Former Los Angeles Lakers star Kobe Bryant died on Sunday morning when his private helicopter crashed in Calabasas, California. The chopper reportedly caught fire and collided with a hillside, killing all nine people on board, including Bryant’s 13-year-old daughter Gianna.
The Federal Aviation Administration and the National Transportation Safety Board are said to be currently investigating the cause of the crash, which is currently unknown and might take up to a year to figure out.
TMZ reports that police sources and flight tracker data further suggest that heavy fog could have played a role in the crash:
“L.A. weather was extremely foggy Sunday morning, and law enforcement sources tell us even LAPD air support was grounded because of it. Flight tracker data shows Kobe’s chopper appeared to first encounter weather issues as it was above the L.A. Zoo. It circled that area at least 6 times at a very low altitude—around 875 feet—perhaps waiting for the fog to clear. We know the pilot contacted the control tower at Burbank Airport around 9:30 AM PT, and the tower was aware the pilot had been circling for about 15 minutes. The pilot eventually headed north along the 118 freeway before turning to the west, and started following above the 101 freeway around Woodland Hills, CA. At around 9:40 AM they encounter more weather—as in seriously heavy fog—and the chopper turned south. This was critical, because they turned toward a mountainous area. The pilot suddenly and rapidly climbed from about 1200 feet up to 2000 feet. However, moments later—around 9:45 AM—they flew into a mountain at 1700 feet. Flight tracker data shows they were flying at about 161 knots.”
Audio records released on Monday included communications between the helicopter’s pilot and and air traffic control at Burbank Airport.

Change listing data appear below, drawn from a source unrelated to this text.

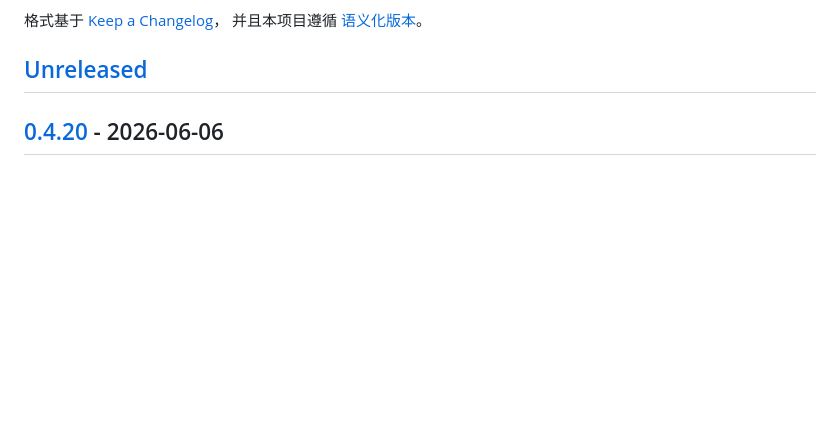
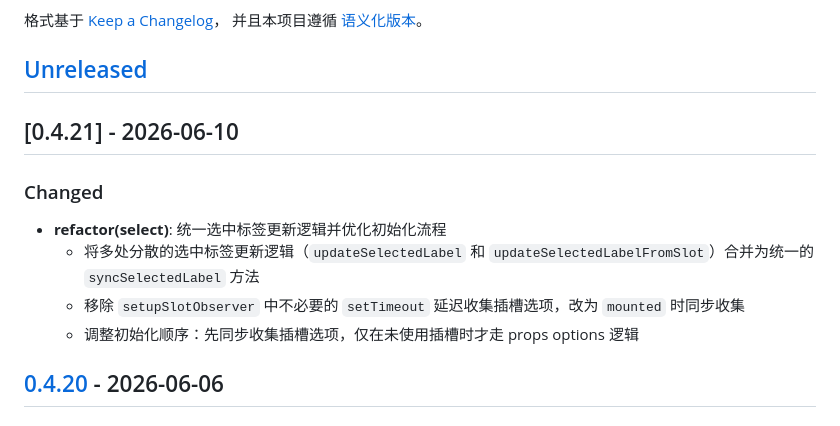
Before and after one commit to solelyjs/solely, a Markdown page: CHANGELOG.md, the part around the change. GitHub-like rendering; blank space fills up the shorter version.

Commit message:
chore(release): prepare v0.4.21 release

```diff
--- a/CHANGELOG.md
+++ b/CHANGELOG.md
@@ -6,6 +6,15 @@
 并且本项目遵循 [语义化版本](https://semver.org/lang/zh-CN/)。
 
 ## [Unreleased]
+
+## [0.4.21] - 2026-06-10
+
+### Changed
+
+- **refactor(select)**: 统一选中标签更新逻辑并优化初始化流程
+    - 将多处分散的选中标签更新逻辑（`updateSelectedLabel` 和 `updateSelectedLabelFromSlot`）合并为统一的 `syncSelectedLabel` 方法
+    - 移除 `setupSlotObserver` 中不必要的 `setTimeout` 延迟收集插槽选项，改为 `mounted` 时同步收集
+    - 调整初始化顺序：先同步收集插槽选项，仅在未使用插槽时才走 props options 逻辑
 
 ## [0.4.20] - 2026-06-06
 
```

Before losing radio contact, the pilot asked for “flight following” for the controllers to track the flight and stay in contact. You can see the helicopter disappear from the radar that signaled they had just crashed.